Where a line holds the word "bottom", copy that line from the data below.

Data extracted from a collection
◇ ◇ ◇ ◇

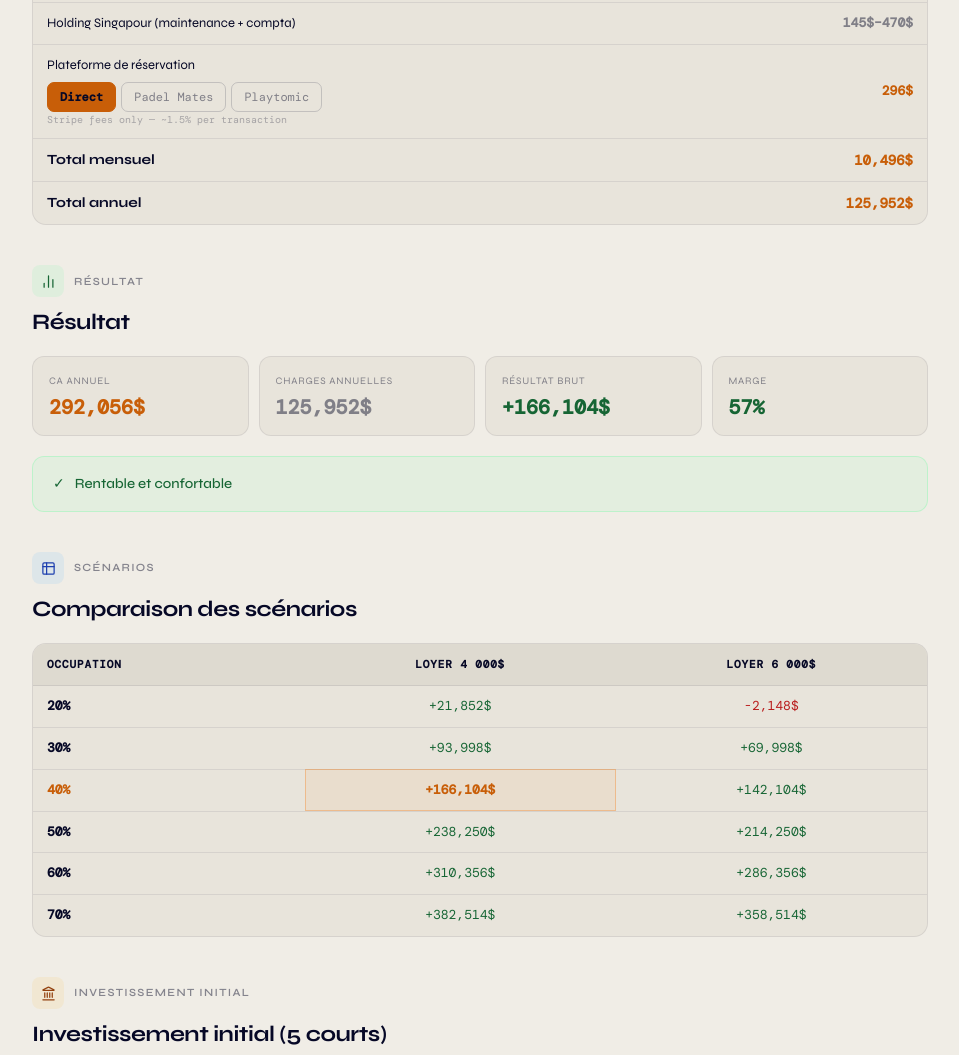
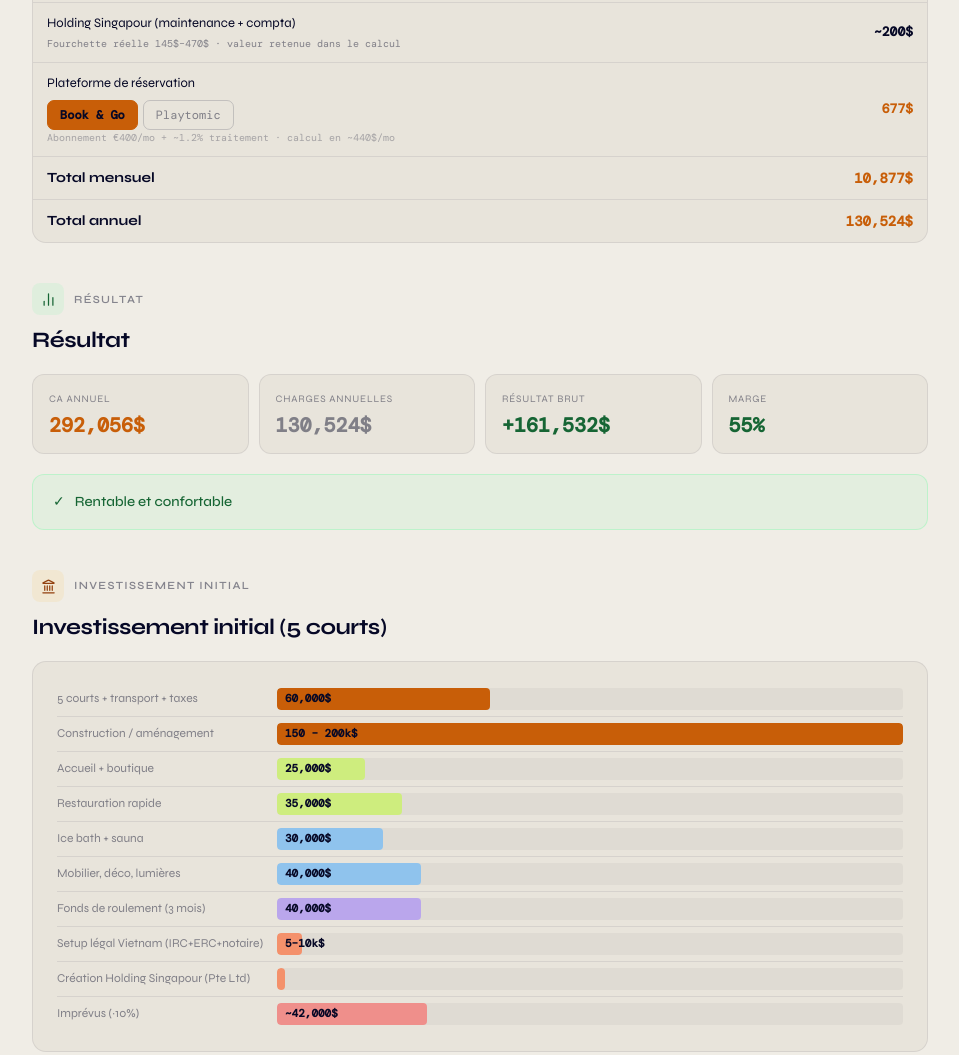
Before and after one commit to Julinhio/chiquita-padel, a website: page financial.html in a window 1280 px wide. Shown: the part 1150-2205 px from the top of the page, without its empty margins (160-1119 px from the left). Drawn offline with nearby package versions, Linux system fonts and the light colour scheme.

Commit message:
Modif on Financial

```diff
--- a/financial.html
+++ b/financial.html
@@ -301,69 +301,6 @@
       color: var(--red);
     }
 
-    /* ── Scenario table ── */
-    .scenario-wrap {
-      background: var(--surface);
-      border: 1px solid var(--border);
-      border-radius: 14px;
-      overflow: auto;
-      margin-bottom: 2rem;
-    }
-
-    .scenario-table {
-      width: 100%;
-      border-collapse: collapse;
-      min-width: 380px;
-    }
-
-    .scenario-table th,
-    .scenario-table td {
-      padding: 10px 14px;
-      text-align: center;
-      font-size: 13px;
-      border-bottom: 1px solid var(--border);
-      font-family: 'DM Mono', monospace;
-    }
-
-    .scenario-table tr:last-child td {
-      border-bottom: none;
-    }
-
-    .scenario-table thead th {
-      font-size: 11px;
-      font-weight: 700;
-      letter-spacing: 0.08em;
-      text-transform: uppercase;
-      padding: 12px 14px;
-      background: var(--surface2);
-    }
-
-    .scenario-table .col-occ {
-      text-align: left;
-      font-size: 13px;
-      font-weight: 600;
-      color: var(--text);
-    }
-
-    .scenario-table .cell-pos {
-      color: var(--green);
-    }
-
-    .scenario-table .cell-neg {
-      color: var(--red);
-    }
-
-    .scenario-table td.cell-active {
-      background: rgba(242, 125, 22, 0.07);
-      outline: 1px solid rgba(242, 125, 22, 0.35);
-      outline-offset: -1px;
-      color: var(--accent);
-      font-weight: 700;
-    }
-
-    .scenario-table tr.row-active .col-occ {
-      color: var(--accent);
-    }
 
     /* ── Investment bar chart ── */
     .invest-row {
@@ -586,13 +523,14 @@
       </div>
 
       <!-- Rent -->
-      <div class="ctrl-group" style="flex:none;">
+      <div class="ctrl-group">
         <div class="ctrl-label fr">Loyer mensuel</div>
         <div class="ctrl-label en">Monthly rent</div>
-        <div class="toggle-group">
-          <button class="toggle-btn active" id="rent-4000" onclick="onRentChange(4000)">4 000$</button>
-          <button class="toggle-btn" id="rent-6000" onclick="onRentChange(6000)">6 000$</button>
+        <div class="slider-row">
+          <input type="range" id="rent-slider" min="3500" max="6500" step="100" value="4000" oninput="onRentChange(this.value)">
+          <span class="slider-val" id="rent-val">4,000$</span>
         </div>
+        <div class="ctrl-hint">3 500$ → 6 500$, step 100$</div>
       </div>
 
       <!-- Staff -->
@@ -604,8 +542,8 @@
             oninput="onStaffChange(this.value)">
           <span class="slider-val" id="staff-val">3 200$</span>
         </div>
-        <div class="ctrl-hint fr">Pascal: 2–3 pers. · Julien: 5–7 pers.</div>
-        <div class="ctrl-hint en">Pascal: 2–3 people · Julien: 5–7 people</div>
+        <div class="ctrl-hint fr">Scénario lean → équipe complète</div>
+        <div class="ctrl-hint en">Lean staffing → full team</div>
       </div>
 
 
@@ -729,21 +667,22 @@
             <td class="amt">300$</td>
           </tr>
           <tr>
-            <td><span class="fr">Holding Singapour (maintenance + compta)</span><span class="en">Singapore Holding
-                (maintenance + accounting)</span></td>
-            <td class="amt muted">145$–470$</td>
+            <td>
+              <span class="fr">Holding Singapour (maintenance + compta)</span><span class="en">Singapore Holding (maintenance + accounting)</span>
+              <div class="lbl-sub fr">Fourchette réelle 145$–470$ · valeur retenue dans le calcul</div>
+              <div class="lbl-sub en">Actual range $145–$470 · value used in calculation</div>
+            </td>
+            <td class="amt">~200$</td>
           </tr>
           <tr>
             <td>
               <div class="lbl-main fr">Plateforme de réservation</div>
               <div class="lbl-main en">Booking platform</div>
               <div style="display:flex; gap:5px; margin-top:6px; flex-wrap:wrap;">
-                <button class="toggle-btn active" id="book-direct" onclick="onBookingChange('direct')">Direct</button>
-                <button class="toggle-btn" id="book-padelmates" onclick="onBookingChange('padelmates')">Padel
-                  Mates</button>
+                <button class="toggle-btn active" id="book-bookandgo" onclick="onBookingChange('bookandgo')">Book &amp; Go</button>
                 <button class="toggle-btn" id="book-playtomic" onclick="onBookingChange('playtomic')">Playtomic</button>
               </div>
-              <div class="ctrl-hint" id="booking-hint">Stripe fees only — ~1.5% per transaction</div>
+              <div class="ctrl-hint" id="booking-hint"><span class="fr">Abonnement €400/mo + ~1.2% traitement · calcul en ~440$/mo</span><span class="en">€400/mo subscription + ~1.2% processing · calculated as ~$440/mo</span></div>
             </td>
             <td class="amt dynamic" id="cost-booking">—</td>
           </tr>
@@ -803,42 +742,6 @@
       </span>
     </div>
 
-    <!-- ══ SECTION 4 — SCENARIO COMPARISON ══ -->
-    <div class="section-header section-sep">
-      <div class="section-icon" style="background:rgba(90,180,255,0.12);color:var(--blue);">
-        <i data-lucide="table-2"></i>
-      </div>
-      <div>
-        <div class="section-title fr">Scénarios</div>
-        <div class="section-title en">Scenarios</div>
-      </div>
-    </div>
-    <h2 class="section-h2 fr">Comparaison des scénarios</h2>
-    <h2 class="section-h2 en">Scenario Comparison</h2>
-
-    <div class="scenario-wrap">
-      <table class="scenario-table">
-        <thead>
-          <tr>
-            <th style="text-align:left;">
-              <span class="fr">Occupation</span>
-              <span class="en">Occupancy</span>
-            </th>
-            <th>
-              <span class="fr">Loyer 4 000$</span>
-              <span class="en">Rent $4,000</span>
-            </th>
-            <th>
-              <span class="fr">Loyer 6 000$</span>
-              <span class="en">Rent $6,000</span>
-            </th>
-          </tr>
-        </thead>
-        <tbody id="scenario-tbody">
-          <!-- generated by JS -->
-        </tbody>
-      </table>
-    </div>
 
     <!-- ══ SECTION 5 — INITIAL INVESTMENT ══ -->
     <div class="section-header section-sep">
@@ -1038,8 +941,8 @@
           <span class="en">Target scenario · achievable within 4–6 months</span>
         </div>
         <div style="font-size:13px;color:var(--muted);font-family:'DM Mono',monospace;margin-bottom:0.75rem;">
-          <span class="fr">50% occupation · Loyer 4 000$ · Staff 3 000$ · Padel Mates</span>
-          <span class="en">50% occupancy · Rent $4,000 · Staff $3,000 · Padel Mates</span>
+          <span class="fr">50% occupation · Loyer 4 000$ · Staff 3 000$ · Book &amp; Go</span>
+          <span class="en">50% occupancy · Rent $4,000 · Staff $3,000 · Book &amp; Go</span>
         </div>
         <div style="display:grid;grid-template-columns:repeat(4,1fr);gap:10px;">
           <div>
@@ -1055,7 +958,7 @@
               style="font-size:10px;text-transform:uppercase;letter-spacing:0.08em;color:var(--muted);margin-bottom:4px;">
               <span class="fr">Charges</span><span class="en">Costs</span>
             </div>
-            <div style="font-size:18px;font-weight:700;font-family:'DM Mono',monospace;color:var(--muted);">~142 500$
+            <div style="font-size:18px;font-weight:700;font-family:'DM Mono',monospace;color:var(--muted);">~128 800$
             </div>
           </div>
           <div>
@@ -1063,7 +966,7 @@
               style="font-size:10px;text-transform:uppercase;letter-spacing:0.08em;color:var(--muted);margin-bottom:4px;">
               <span class="fr">Résultat brut</span><span class="en">Gross result</span>
             </div>
-            <div style="font-size:18px;font-weight:700;font-family:'DM Mono',monospace;color:var(--green);">+222 500$
+            <div style="font-size:18px;font-weight:700;font-family:'DM Mono',monospace;color:var(--green);">+236 000$
             </div>
           </div>
           <div>
@@ -1071,7 +974,7 @@
               style="font-size:10px;text-transform:uppercase;letter-spacing:0.08em;color:var(--muted);margin-bottom:4px;">
               <span class="fr">Marge</span><span class="en">Margin</span>
             </div>
-            <div style="font-size:18px;font-weight:700;font-family:'DM Mono',monospace;color:var(--green);">61%</div>
+            <div style="font-size:18px;font-weight:700;font-family:'DM Mono',monospace;color:var(--green);">65%</div>
           </div>
         </div>
       </div>
@@ -1101,22 +1004,23 @@
         </div>
       </div>
 
-      <!-- Padel Mates leverage -->
+      <!-- Booking platform -->
       <div style="display:flex;gap:12px;align-items:flex-start;padding:14px 0;border-bottom:1px solid var(--border);">
         <div style="width:6px;height:6px;border-radius:50%;background:var(--accent);flex-shrink:0;margin-top:8px;">
         </div>
         <div>
           <div style="font-size:14px;font-weight:700;margin-bottom:4px;">
-            <span class="fr">Padel Mates — acquisition clients intégrée</span>
-            <span class="en">Padel Mates — built-in customer acquisition</span>
+            <span class="fr">Book &amp; Go — marque blanche, coûts maîtrisés</span>
+            <span class="en">Book &amp; Go — white-label platform, controlled costs</span>
           </div>
           <div style="font-size:13px;color:var(--muted);line-height:1.65;">
-            <span class="fr">Padel Mates est l'application dominante au Vietnam (Padel Xtra Da Nang l'utilise déjà). La
-              commission de 7% est compensée par un accès immédiat à une base de joueurs existante, sans budget
-              acquisition. Le concurrent direct tourne à +80% grâce à cette plateforme seule.</span>
-            <span class="en">Padel Mates is the dominant app in Vietnam (Padel Xtra Da Nang already uses it). The 7%
-              commission is offset by immediate access to an existing player base with zero acquisition budget. The
-              direct competitor runs at +80% thanks to this platform alone.</span>
+            <span class="fr">Book &amp; Go est une solution SaaS marque blanche : l'expérience de réservation est
+              entièrement aux couleurs de Chiquita Academy. La commission de 1,2% (traitement paiement uniquement)
+              est significativement inférieure aux plateformes tierces à commission variable, ce qui préserve la marge
+              à mesure que le chiffre d'affaires croît.</span>
+            <span class="en">Book &amp; Go is a white-label SaaS solution: the booking experience is fully branded as
+              Chiquita Academy. The 1.2% fee (payment processing only) is significantly lower than variable-commission
+              third-party platforms, preserving margin as revenue scales.</span>
           </div>
         </div>
       </div>
@@ -1131,10 +1035,10 @@
             <span class="en">Return on investment in ~2 years</span>
           </div>
           <div style="font-size:13px;color:var(--muted);line-height:1.65;">
-            <span class="fr">Sur la base du scénario cible (50% · 222 500$/an de résultat), l'investissement initial de
+            <span class="fr">Sur la base du scénario cible (50% · 236 000$/an de résultat), l'investissement initial de
               ~455 000$ est remboursé en <strong style="color:var(--accent);">environ 2 ans</strong>. Dès la 3e année,
               le projet génère un cash-flow libre significatif.</span>
-            <span class="en">Based on the target scenario (50% · $222,500/yr result), the ~$455,000 initial investment
+            <span class="en">Based on the target scenario (50% · $236,000/yr result), the ~$455,000 initial investment
               is recouped in <strong style="color:var(--accent);">approximately 2 years</strong>. From year 3 onward,
               the project generates significant free cash flow.</span>
           </div>
@@ -1236,7 +1140,7 @@
     })();
 
     // ── State ────────────────────────────────────────────────
-    var state = { occ: 40, rent: 4000, staff: 3200, booking: 'direct' };
+    var state = { occ: 40, rent: 4000, staff: 3200, booking: 'bookandgo' };
 
     // ── Calculation logic (exact spec) ───────────────────────
     var TOTAL_SLOTS = 5 * 9 * 365; // 16,425
@@ -1245,13 +1149,12 @@
     var INVEST_TOTAL = 455000;
 
     var BOOKING = {
-      direct: { commRate: 0.015, monthly: 0 },
-      padelmates: { commRate: 0.07, monthly: 150 },
-      playtomic: { commRate: 0.12, monthly: 200 }
+      bookandgo: { commRate: 0.012, monthly: 440 },
+      playtomic: { commRate: 0.04, monthly: 275 }
     };
 
     function calc(occPct, rent, staff, booking) {
-      booking = booking || 'direct';
+      booking = booking || 'bookandgo';
       var usedSlots = Math.round(TOTAL_SLOTS * occPct / 100);
       var revCourts = usedSlots * PRICE_SLOT;
       var revFood = Math.round(usedSlots * 4 * 0.4 * 3);
@@ -1335,46 +1238,15 @@
       }
 
       // ROI
-      var roiFr = document.getElementById('roi-val-fr');
-      var roiEn = document.getElementById('roi-val-en');
+      var rp = document.getElementById('roi-text');
       if (d.roi !== null) {
-        roiFr.textContent = '~' + d.roi + ' an' + (d.roi > 1 ? 's' : '');
-        roiEn.textContent = '~' + d.roi + ' year' + (d.roi > 1 ? 's' : '');
+        rp.querySelector('.fr').innerHTML = 'Au taux d\'occupation actuel, le retour sur investissement est estimé à <strong style="color:var(--accent);" id="roi-val-fr">~' + d.roi + ' an' + (d.roi > 1 ? 's' : '') + '</strong>.';
+        rp.querySelector('.en').innerHTML = 'At the current occupancy rate, the estimated return on investment is <strong style="color:var(--accent);" id="roi-val-en">~' + d.roi + ' year' + (d.roi > 1 ? 's' : '') + '</strong>.';
       } else {
-        roiFr.textContent = '—';
-        roiEn.textContent = '—';
-        var rp = document.getElementById('roi-text');
         rp.querySelector('.fr').innerHTML = 'Le projet n\'est pas rentable à ce taux d\'occupation.';
         rp.querySelector('.en').innerHTML = 'The project is not profitable at this occupancy rate.';
       }
 
-      // Scenario table
-      renderScenarioTable();
-    }
-
-    // ── Scenario table ───────────────────────────────────────
-    var SCEN_OCCS = [20, 30, 40, 50, 60, 70];
-    var SCEN_RENTS = [4000, 6000];
-
-    function renderScenarioTable() {
-      var tbody = document.getElementById('scenario-tbody');
-      var rows = '';
-      SCEN_OCCS.forEach(function (occ) {
-        var isRowActive = (occ === state.occ);
-        rows += '<tr' + (isRowActive ? ' class="row-active"' : '') + '>';
-        rows += '<td class="col-occ">' + occ + '%</td>';
-        SCEN_RENTS.forEach(function (rent) {
-          var d = calc(occ, rent, state.staff, state.booking);
-          var isCell = isRowActive && (rent === state.rent);
-          var color = d.result >= 0 ? 'cell-pos' : 'cell-neg';
-          var active = isCell ? ' cell-active' : '';
-          rows += '<td class="' + color + active + '">';
-          rows += (d.result >= 0 ? '+' : '') + $$(d.result);
-          rows += '</td>';
-        });
-        rows += '</tr>';
-      });
-      tbody.innerHTML = rows;
     }
 
     // ── Control handlers ─────────────────────────────────────
@@ -1385,10 +1257,8 @@
     }
 
     function onRentChange(val) {
-      state.rent = val;
-      [4000, 6000].forEach(function (r) {
-        document.getElementById('rent-' + r).classList.toggle('active', r === val);
-      });
+      state.rent = parseInt(val, 10);
+      document.getElementById('rent-val').textContent = fmt(state.rent) + '$';
       update();
     }
 
@@ -1399,17 +1269,16 @@
     }
 
     var BOOKING_HINTS = {
-      direct: 'Stripe fees only — ~1.5% per transaction',
-      padelmates: '~7% commission + $150/mo subscription',
-      playtomic: '~12% commission + $200/mo subscription'
+      bookandgo: '<span class="fr">Abonnement €400/mo + ~1.2% traitement · calcul en ~440$/mo</span><span class="en">€400/mo subscription + ~1.2% processing · calculated as ~$440/mo</span>',
+      playtomic: '<span class="fr">Abonnement €250/mo + 4% commission · calcul en ~275$/mo</span><span class="en">€250/mo subscription + 4% commission · calculated as ~$275/mo</span>'
     };
 
     function onBookingChange(val) {
       state.booking = val;
-      ['direct', 'padelmates', 'playtomic'].forEach(function (k) {
+      ['bookandgo', 'playtomic'].forEach(function (k) {
         document.getElementById('book-' + k).classList.toggle('active', k === val);
       });
-      document.getElementById('booking-hint').textContent = BOOKING_HINTS[val];
+      document.getElementById('booking-hint').innerHTML = BOOKING_HINTS[val];
       update();
     }
 
```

◇ ◇ ◇ ◇

§ EXERCISE RESULT
-      margin-bottom: 2rem;
-      border-bottom: 1px solid var(--border);
-      border-bottom: none;
         <div style="font-size:13px;color:var(--muted);font-family:'DM Mono',monospace;margin-bottom:0.75rem;">
               style="font-size:10px;text-transform:uppercase;letter-spacing:0.08em;color:var(--muted);margin-bottom:4px;">
               style="font-size:10px;text-transform:uppercase;letter-spacing:0.08em;color:var(--muted);margin-bottom:4px;">
               style="font-size:10px;text-transform:uppercase;letter-spacing:0.08em;color:var(--muted);margin-bottom:4px;">
       <div style="display:flex;gap:12px;align-items:flex-start;padding:14px 0;border-bottom:1px solid var(--border);">
           <div style="font-size:14px;font-weight:700;margin-bottom:4px;">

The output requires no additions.